Netflix has been a lightning rod for controversy in the weeks since Dave Chappelle’s latest comedy special premiered on the platform, but Netflix CEO Ted Sarandos is standing by the project, which has been criticized for Chappelle’s jokes about the transgender community.
Sarandos told The Hollywood Reporter in an interview on Tuesday evening that though Chappelle’s special was in line with Netflix’s stance on “artistic expression,” he believed that he had poorly responded to the controversy in internal communications with Netflix staff. The interview occurred after several weeks of controversy surrounding the Chappelle special, which has been criticized by organizations such as GLAAD and The National Black Justice Coalition, as well as Jaclyn Moore, an executive producer on Netflix’s popular “Dear White People.”
As the controversy grew, Sarandos reached out to Netflix staff via two internal memos; the CEO claimed that “content doesn’t directly translate to real-world harm” in one of the memos, which ignited further criticism. The Chappelle controversy and Sarandos’ memos incentivized trans Netflix staffers and trans allies to plan a walkout in protest of the special. Sarandos told The Hollywood Reporter that he regretted his attempt to communicate with staff.

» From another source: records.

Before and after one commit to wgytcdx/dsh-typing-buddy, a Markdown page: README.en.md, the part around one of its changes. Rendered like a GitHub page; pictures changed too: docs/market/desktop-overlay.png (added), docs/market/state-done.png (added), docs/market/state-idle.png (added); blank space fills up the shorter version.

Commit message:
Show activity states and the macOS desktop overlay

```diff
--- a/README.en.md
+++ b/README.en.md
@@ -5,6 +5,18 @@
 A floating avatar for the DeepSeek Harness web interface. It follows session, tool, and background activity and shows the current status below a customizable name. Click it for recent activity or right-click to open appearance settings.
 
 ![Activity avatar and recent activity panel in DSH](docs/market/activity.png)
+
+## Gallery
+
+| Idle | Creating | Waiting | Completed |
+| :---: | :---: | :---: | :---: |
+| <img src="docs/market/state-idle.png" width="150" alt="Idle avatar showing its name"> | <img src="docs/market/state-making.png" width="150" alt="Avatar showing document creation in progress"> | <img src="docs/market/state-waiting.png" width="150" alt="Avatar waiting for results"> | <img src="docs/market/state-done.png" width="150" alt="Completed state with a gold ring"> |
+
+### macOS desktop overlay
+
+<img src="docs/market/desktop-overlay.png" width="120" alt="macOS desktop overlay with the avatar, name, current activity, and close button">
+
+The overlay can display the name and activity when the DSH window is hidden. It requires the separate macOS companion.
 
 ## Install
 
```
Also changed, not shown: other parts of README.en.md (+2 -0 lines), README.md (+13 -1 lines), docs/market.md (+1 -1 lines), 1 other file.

“I can tell you I screwed up those communications in two ways,” Sarandos told The Hollywood Reporter. “One of them was, I should have first and foremost acknowledged in those emails that a group of our employees were in pain, and they were really feeling hurt from a business decision that we made. And I, instead of acknowledging that first, I went right into some rationales. And so first of all, I’d say those emails lacked humanity, in which I like to and I do generally communicate with our teams.”
As for the second part, Sarandos said that the leaked email was “out of context” and was part of an ongoing effort by Netflix to discuss the real-world impacts of its film and television programming. Sarandos’ original comment about the real-world impact of Netflix content was particularly controversial and the CEO walked back that belief in The Hollywood Reporter interview: “I 100 percent believe that content on screen can have impact in the real world, positive and negative,” Sarandos said.
“When we think about this challenge we have to entertain the world, part of that challenge means that you’ve got audiences with various taste, various sensibilities, various beliefs,” Sarandos told The Hollywood Reporter. “You really can’t please everybody or the content would be pretty dull. And we do tell our employees upfront that we are trying to entertain our members, and that some of the content on Netflix you’re not going to like, and so this kind of commitment to artistic expression and free artistic expression is sometimes in conflict with people feeling protected and safe. I do think that that’s something that we struggle with all the time when these two values bump up against each other.”
Sarandos was asked about whether Netflix would be willing to adopt any requests that the trans employee resource group is expected to bring up on Wednesday but did not offer specifics about how Netflix may change its operations in response to the Chappelle controversy.
The Hollywood Reporter’s full interview with Sarandos can be read here.